Illustration to article on alchemy in Southern Cross Review.
June 11, 2013

Steampunk Alchemists

I generally prefer military science fiction to fantasy, except for Tolkien and the Harry Potter books, so I rarely venture into things like steampunk. However, I was in Barnes and Noble and I saw this volume, so naturally, I went home and downloaded it from Amazon onto my Kindle.*

*Yes, I know that's terrible, and it will probably drive B&N out of business. Kindle books are generally cheaper, and they take up less space, so some books go the Kindle route, and others get bought.
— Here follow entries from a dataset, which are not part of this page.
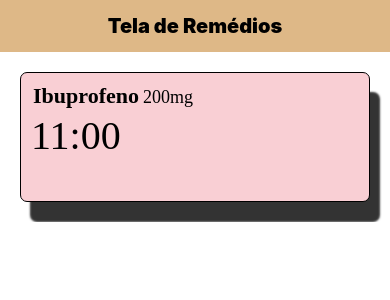
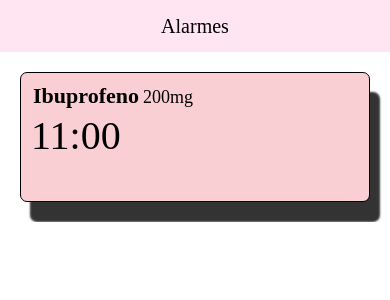
Before and after one commit to thiagorbernardo/React_Native_Health, a React Native app: screen / in a window 390 px wide. Shown: the top 300 px of the page. Built offline with nearby package versions, Linux system fonts and the light colour scheme.

Commit message:
Adjusting App

```diff
--- a/App.tsx
+++ b/App.tsx
@@ -18,24 +18,18 @@ import {
   ImageRequireSource,
 } from 'react-native';
 
-import {
-  Colors,
-} from 'react-native/Libraries/NewAppScreen';
 import TopBar from './src/components/TopBar';
 import DrugsScreen from './src/screens/DrugsScreen';
-
 
 const App = () => {
   return (
     <>
       <StatusBar barStyle="dark-content" />
-      <TopBar title="Tela de Remédios"></TopBar>
-      <SafeAreaView>
-        <ScrollView
-          contentInsetAdjustmentBehavior="automatic"
-          style={styles.scrollView}>
+      <TopBar title="Alarmes"></TopBar>
+      <SafeAreaView style={styles.scrollView}>
+        <ScrollView contentInsetAdjustmentBehavior="automatic">
+          <DrugsScreen></DrugsScreen>
         </ScrollView>
-        <DrugsScreen></DrugsScreen>
       </SafeAreaView>
     </>
   );
@@ -43,7 +37,7 @@ const App = () => {
 
 const styles = StyleSheet.create({
   scrollView: {
-    backgroundColor: '#f0ffff',
+    backgroundColor: '#FFFFFF',
   },
   engine: {
     position: 'absolute',
--- a/src/components/TopBar.tsx
+++ b/src/components/TopBar.tsx
@@ -14,15 +14,16 @@ const styles = StyleSheet.create({
     alignSelf: 'stretch',
     height: 52,
     flexDirection: 'row', // row
-    backgroundColor: '#deb887',
+    backgroundColor: '#FFE4F1',
     alignItems: 'center',
     justifyContent: 'center', // center, space-around
     paddingLeft: 10,
     paddingRight: 10,
   },
   title: {
-    fontWeight: '900',
-    fontSize: 20
+    // fontWeight: '900',
+    fontSize: 20,
+    fontFamily: "SilkaMono-Regular"
   },
 });
 
```
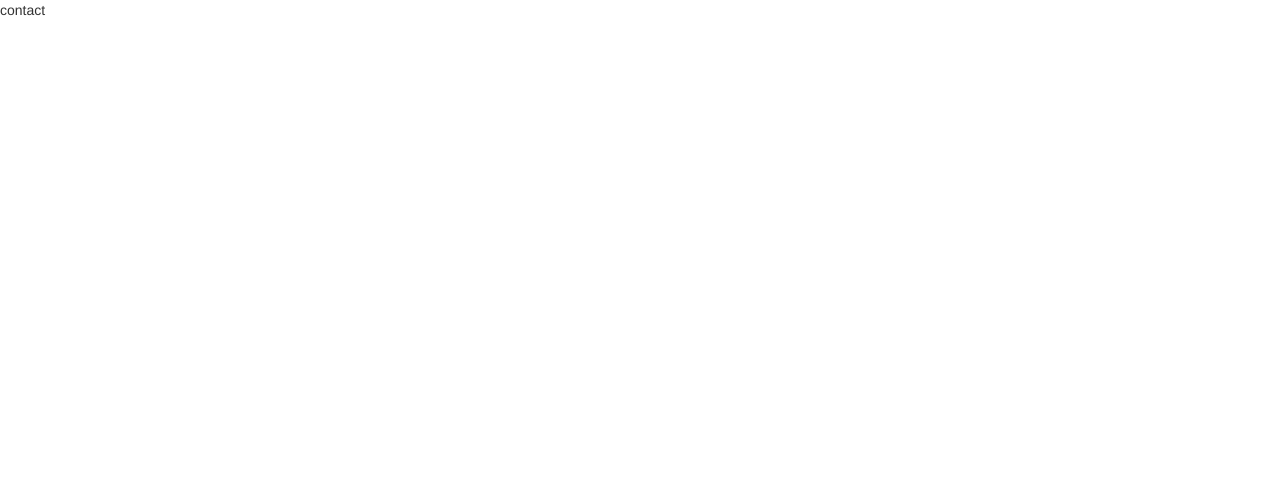
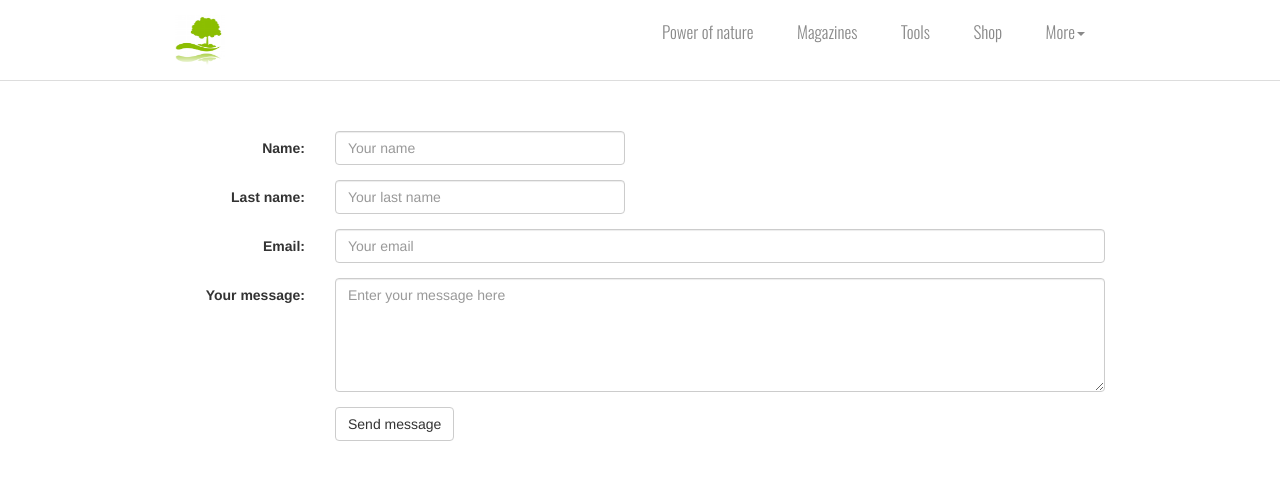
Before and after one commit to JoannaLuk/Gardening, a PHP site: page /contact.html in a window 1280 px wide. Before the commit the part shown is almost empty. Shown: the top 480 px of the page. Run offline with PHP 8.4, Linux system fonts and the light colour scheme; some libraries are stand-ins or nearby versions.

Commit message:
Contact form

```diff
--- a/contact.html
+++ b/contact.html
@@ -6,10 +6,73 @@
     <meta name="viewport" content="width=device-width, initial-scale=1">
     <link href='http://fonts.googleapis.com/css?family=Oswald:400,300' rel='stylesheet'>
     <link rel="stylesheet" href="https://maxcdn.bootstrapcdn.com/bootstrap/3.3.6/css/bootstrap.min.css" integrity="sha384-1q8mTJOASx8j1Au+a5WDVnPi2lkFfwwEAa8hDDdjZlpLegxhjVME1fgjWPGmkzs7" crossorigin="anonymous">
-    <link href="style.css" rel="stylesheet">
-    <title>Gardening Art</title>
+    <link href="css/style.css" rel="stylesheet">
+    <title>Gardening Art - contact</title>
   </head>
 
   <body>
-    <p>contact</p>
-  </body></html>
+    <header class="header">
+      <div class="container">
+        <a href="#" class="logo-icon">
+          <img src="Images/logo.png">
+        </a>
+
+        <ul class="menu">
+          <li><a href="#">Power of nature</a></li>
+          <li><a href="#">Magazines</a></li>
+          <li><a href="#">Tools</a></li>
+          <li><a href="#">Shop</a></li>
+          <li class="dropdown">
+            <a href="#" class="dropdown-toggle" data-toggle="dropdown">More<b class="caret"></b></a>
+            <ul class="dropdown-menu">
+              <li><a href="#">Events</a></li>
+              <li><a href="#">Blog</a></li>
+              <li><a href="#">About Us</a></li>
+              <li><a href="#">Where to Find Us</a></li>
+              <li><a href="#">Offer</a></li>
+            </ul>
+          </li>
+        </ul>
+      </div>
+    </header>
+
+    <div id="contact-form" class="container">
+      <form class="form-horizontal">
+        <div class="form-group">
+          <label for="name" class="col-md-2 control-label">Name: </label>
+          <div class="col-md-4">
+            <input type="text" class="form-control" id="name" placeholder="Your name">
+          </div>
+        </div>
+        <div class="form-group">
+          <label for="lastName" class="col-md-2 control-label">Last name: </label>
+          <div class="col-md-4">
+            <input type="text" class="form-control" id="lastName" placeholder="Your last name">
+          </div>
+        </div>
+        <div class="form-group">
+          <label for="email" class="col-md-2 control-label">Email:</label>
+          <div class="col-md-10">
+            <input type="email" class="form-control" id="email" placeholder="Your email">
+          </div>
+        </div>
+        <div class="form-group">
+          <label class="col-md-2 control-label">Your message:</label>
+          <div class="col-md-10">
+            <textarea class="form-control" rows="5" placeholder="Enter your message here"></textarea>
+          </div>
+        </div>
+        <div class="form-group">
+          <div class="col-sm-offset-2 col-md-10">
+            <button type="submit" class="btn btn-default">Send message</button>
+          </div>
+        </div>
+      </form>
+    </div>
+
+
+    <script src="https://ajax.googleapis.com/ajax/libs/jquery/1.11.3/jquery.min.js"></script>
+    <script src="https://maxcdn.bootstrapcdn.com/bootstrap/3.3.6/js/bootstrap.min.js" integrity="sha384-0mSbJDEHialfmuBBQP6A4Qrprq5OVfW37PRR3j5ELqxss1yVqOtnepnHVP9aJ7xS" crossorigin="anonymous"></script>
+    <script src="js/js.js"></script>
+  </body>
+</html>
--- a/style.css
+++ b/css/style.css
@@ -67,7 +67,7 @@
 }
 
 .slide {
-  background: transparent url('Images/gradient-transparent.png') center center no-repeat;
+  background: transparent url('../Images/gradient-transparent.png') center center no-repeat;
   background-size: cover;
   display: none;
   position: absolute;
@@ -126,7 +126,7 @@
 
 .slide-feature {
   text-align: center;
-  background-image: url('Images/garden event.jpeg');
+  background-image: url('../Images/garden event.jpeg');
   height: 470px;
 }
 
@@ -198,3 +198,9 @@
 .get-app img {
   height: 40px;
 }
+
+/* Contact form styles */
+#contact-form {
+  display: table;
+  margin: 50px auto;
+}
```
Also changed, not shown: index.html (+4 -4 lines), js/js.js (renamed from js.js).
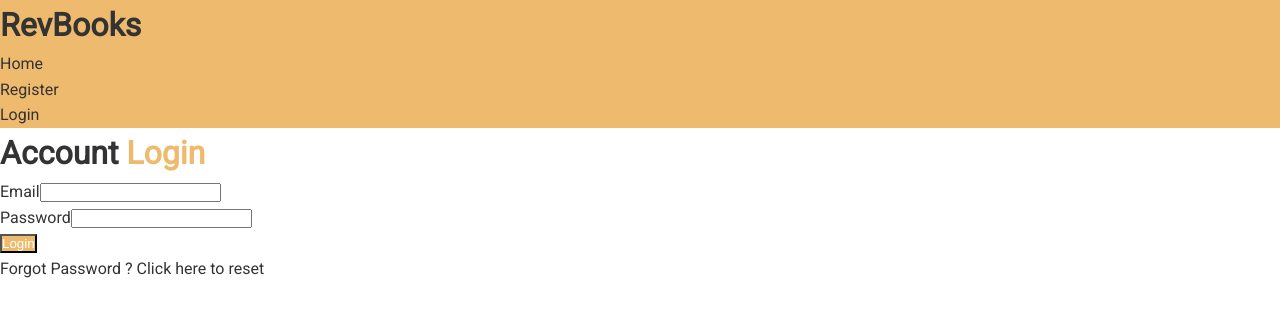
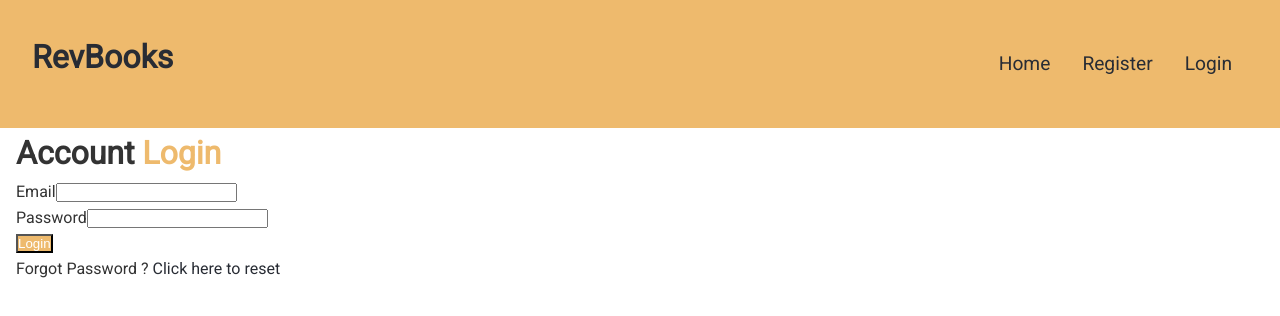
Before and after one commit to sajicode/go-book-client, a React (Create React App) app: page /login in a window 1280 px wide. Shown: the top 316 px of the page. Built offline with nearby package versions, Linux system fonts and the light colour scheme; no server answers.

Commit message:
style landing page

```diff
--- a/public/index.html
+++ b/public/index.html
@@ -25,7 +25,7 @@
       work correctly both with client-side routing and a non-root public URL.
       Learn how to configure a non-root public URL by running `npm run build`.
     -->
-    <title>RevBook</title>
+    <title>RevBooks</title>
   </head>
   <body>
     <noscript>You need to enable JavaScript to run this app.</noscript>
--- a/src/App.css
+++ b/src/App.css
@@ -3,7 +3,7 @@
 /* Global Styles */
 :root {
 	--primary-color: #eeba6d;
-	--dark-color: #333333;
+	--dark-color: #282c34;
 	--light-color: #f4f4f4;
 	--danger-color: #dc3545;
 	--success-color: #28a745;
@@ -13,6 +13,10 @@
 	box-sizing: border-box;
 	margin: 0;
 	padding: 0;
+}
+
+*, ::before, ::after {
+	box-sizing: inherit;
 }
 
 body {
@@ -42,10 +46,10 @@ img {
 
 /* Utilities */
 .container {
-	max-width: 1100px;
+	max-width: 100%;
 	margin: auto;
 	overflow: hidden;
-	padding: 0 2rem;
+	padding: 0 1rem;
 }
 
 /* Text Styles*/
@@ -92,6 +96,7 @@ img {
 
 .App {
 	text-align: center;
+	width: 100%;
 }
 
 .App-logo {
@@ -106,18 +111,14 @@ img {
 }
 
 .App-header {
-	background-color: #282c34;
-	min-height: 100vh;
+	background-color: white;
+	min-height: 80vh;
 	display: flex;
 	flex-direction: column;
 	align-items: center;
 	justify-content: center;
-	font-size: calc(10px + 2vmin);
-	color: white;
-}
-
-.App-link {
-	color: #61dafb;
+	font-size: 5rem;
+	color: var(--dark-color);
 }
 
 /* Modal styles */
--- a/src/App.js
+++ b/src/App.js
@@ -29,7 +29,7 @@ const App = () => {
 						<Router>
 							<Fragment>
 								<Navbar />
-								<div>
+								<div className="container">
 									<Alerts />
 									<Switch>
 										<PrivateRoute exact path="/book/:id" component={Book} />
--- a/src/components/layout/Navbar.js
+++ b/src/components/layout/Navbar.js
@@ -1,6 +1,7 @@
-import React, { Fragment, useContext, useEffect } from 'react';
+import React, {  useContext, useEffect } from 'react';
 import PropTypes from 'prop-types';
 import { Link } from 'react-router-dom';
+import styled from 'styled-components';
 import AuthContext from '../../context/auth/authContext';
 
 const Navbar = ({ title, icon }) => {
@@ -18,50 +19,51 @@ const Navbar = ({ title, icon }) => {
 	};
 
 	const authLinks = (
-		<Fragment>
-			<li>
+		<ListBox>
+			<NavBarLi>
 				<Link to="/home">Home</Link>
-			</li>
-			<li>
-				Hello {user && <Link to={`/user/${user.id}`}>{user.first_name}</Link>}
-				<span>
-					{user && (
-						<Link to={`/user/${user.id}`}>
-							<img src={user.avatar} alt={user.first_name + 'image'} height="40px" width="40px" />
-						</Link>
-					)}
-				</span>
-			</li>
-			<li>
+			</NavBarLi>
+			<NavBarLi>
 				<a onClick={onLogout} href="/">
 					<i className="fas fa-sign-out-alt" /> <span className="hide-sm">Logout</span>
 				</a>
-			</li>
-		</Fragment>
+			</NavBarLi>
+			<NavBarLi>
+				Hello {user && <Link to={`/user/${user.id}`}>{user.first_name}</Link>}
+			</NavBarLi>
+			<div>
+					{user && (
+						<Link to={`/user/${user.id}`}>
+							<Avatar src={user.avatar} alt={user.first_name + 'image'} />
+						</Link>
+					)}
+			</div>
+
+		</ListBox>
 	);
 
 	const guestLinks = (
-		<Fragment>
-			<li>
+		<ListBox>
+			<NavBarLi>
 				<Link to="/home">Home</Link>
-			</li>
-			<li>
+			</NavBarLi>
+			<NavBarLi>
 				<Link to="/register">Register</Link>
-			</li>
-			<li>
+			</NavBarLi>
+			<NavBarLi>
 				<Link to="/login">Login</Link>
-			</li>
-		</Fragment>
+			</NavBarLi>
+		</ListBox>
 	);
 
 	return (
-		<div className="navbar bg-primary">
+		<NavBar>
 			<h1>
 				<i className={icon} />
 				<Link to="/">{title}</Link>
 			</h1>
-			<ul>{isAuthenticated ? authLinks : guestLinks}</ul>
-		</div>
+			<NavBarUl>{isAuthenticated ? authLinks : guestLinks}</NavBarUl>
+		</NavBar>
 	);
 };
 
@@ -75,4 +77,45 @@ Navbar.defaultProps = {
 	icon: 'fas fa-id-card-alt'
 };
 
+const NavBar = styled.div`
+	display: flex;
+	position: sticky;
+	top: 0;
+	background: #eeba6d;
+	justify-content: space-between;
+	color: #282c34;
+	z-index: 1;
+	padding: 2rem;
+	height: 8vh;
+	max-width: 100%;
+`;
+
+const NavBarUl = styled.ul`
+	display: flex;
+	align-items: center;
+	list-style-type: none;
+`;
+
+const NavBarLi = styled.li`
+	display: block;
+	padding: .5rem 1rem;
+	font-size: 1.2rem;
+	cursor: pointer;
+
+	&:hover {
+		border-bottom: 1px solid black;
+	}
+`;
+
+const ListBox = styled.div`
+	display: flex;
+	flex-direction: row;
+`;
+
+const Avatar = styled.img`
+	height: 40px;
+	width: 40px;
+	padding-left: 1rem;
+`;
+
 export default Navbar;
--- a/src/components/pages/Landing.js
+++ b/src/components/pages/Landing.js
@@ -1,18 +1,11 @@
 import React from 'react';
-import logo from '../../logo.svg';
 import '../../App.css';
 
 const Landing = () => {
 	return (
 		<div className="App">
 			<header className="App-header">
-				<img src={logo} className="App-logo" alt="logo" />
-				<p>
-					Edit <code>src/App.js</code> and save to reload.
-				</p>
-				<a className="App-link" href="https://reactjs.org" target="_blank" rel="noopener noreferrer">
-					Go Book
-				</a>
+				<h1>RevBooks</h1>
 			</header>
 		</div>
 	);
--- a/src/components/user/User.js
+++ b/src/components/user/User.js
@@ -21,8 +21,8 @@ const User = (props) => {
 			if (error) {
 				setAlert(error, 'danger');
 			}
+			// eslint-disable-next-line
 		},
-					// eslint-disable-next-line
 		[ error, user ]
 	);
 
--- a/src/context/auth/AuthState.js
+++ b/src/context/auth/AuthState.js
@@ -106,7 +106,7 @@ const AuthState = (props) => {
 		} catch (error) {
 			dispatch({
 				type: REGISTER_FAIL,
-				payload: error.response.data.message
+				payload: error.response.data.message || 'Internal Server error'
 			});
 		}
 	};
@@ -132,7 +132,7 @@ const AuthState = (props) => {
 		} catch (error) {
 			dispatch({
 				type: LOGIN_FAIL,
-				payload: error.response.data.message
+				payload: error.response.data.message || 'Internal Server error'
 			});
 		}
 	};
@@ -158,7 +158,7 @@ const AuthState = (props) => {
 		} catch (error) {
 			dispatch({
 				type: USER_LOAD_FAIL,
-				payload: error.response.data.message
+				payload: error.response.data.message || 'Internal Server error'
 			});
 		}
 	};
@@ -174,7 +174,7 @@ const AuthState = (props) => {
 		} catch (error) {
 			dispatch({
 				type: GET_USER_FAIL,
-				payload: error.response.data.message
+				payload: error.response.data.message || 'Internal Server error'
 			});
 		}
 	};
@@ -196,7 +196,7 @@ const AuthState = (props) => {
 		} catch (error) {
 			dispatch({
 				type: ALL_ERRORS,
-				payload: error.response.data.message
+				payload: error.response.data.message || 'Internal Server error'
 			});
 		}
 	};
@@ -218,7 +218,7 @@ const AuthState = (props) => {
 		} catch (error) {
 			dispatch({
 				type: ALL_ERRORS,
-				payload: error.response.data.message
+				payload: error.response.data.message || 'Internal Server error'
 			});
 		}
 	};
--- a/src/context/book/BookState.js
+++ b/src/context/book/BookState.js
@@ -67,7 +67,7 @@ const BookState = (props) => {
 		} catch (error) {
 			dispatch({
 				type: BOOK_ERROR,
-				payload: error.response.data.message
+				payload: error.response.data.message || 'Internal server error'
 			});
 		}
 	};
```
Also changed, not shown: public/logo.png (added), 1 other file (tests, documents, lock files or other folders).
I'm afraid that I mostly get coffee and pastries at the in-store Starbucks, and magazines when I go to B&N.

The story is set in 1903, and people travel in dirigibles, though the Wright brothers are working on alternate form of transportation. The world is divided into the forces of light (science) and shadow (occult forces and beings). So we have nightwalkers (vampires) and werewolves and alchemists. The daughter of a scientist gets involved with a man who is pursuing what turns out to be a conspiracy of alchemists.

Unfortunately, despite the author's claim that she had extensive editorial help, she makes at least one glaring mistake. She has the girl using a pistol, and gives this description:

“Her fingers trembled slightly as she picked out the rounds from the paper box of ammunition wrapped in the folds of the cloth, and loaded the gun. The chamber slipped shut with a satisfying click. She moved the safety lock into place.”*

*Schwarz, Liesel (2013-03-05). A Conspiracy of Alchemists: Book One in The Chronicles of Light and Shadow (Kindle Locations 1445-1447). Random House Publishing Group. Kindle Edition.

Now I grant you that she hasn't specified what kind of gun the girl is using, but it is 1903, and the gun is supposed to be a Colt. It's fairly reasonable to assume that the author is thinking of the .45 caliber semi-automatic. Now the problem with that is that the model is also known as the 1911A. 1911, that's the year it was first made. Second, assuming that the gun is not a semi-automatic, it has to be a revolver, so it doesn't have a safety. In all fairness, the Webley-Fosbery revolver in use from 1900-15 had a safety, but the girl is using a Colt, which doesn't.

I'm also not much of a fan of romance novels of the Harlequin type. Those strike me as being semi-pornographic scribblings for unsatisfied women. So when I come across a passage such as this:

“Her whole body filled with languid electricity as his words passed over her. He was difficult to resist when he behaved like this. And it was dangerous. They were affectionate friends and she would have to take care not to let any of her fanciful thoughts show.”*

*Schwarz, Liesel (2013-03-05). A Conspiracy of Alchemists: Book One in The Chronicles of Light and Shadow (Kindle Locations 2382-2383). Random House Publishing Group. Kindle Edition.

I'm afraid that my instinct is to retch. There are other, lengthier passages than this one, also of a similar quality.

I may read the next one, which is due out in August, but I think I'll need some 1800 reposado, or 18 year old Macallan to help the numb pain as I read.

Next up, the long awaited final volume in Rick Atkinson's Liberation Trilogy, Guns at Last Light, which carries the action from D-Day to V-E Day.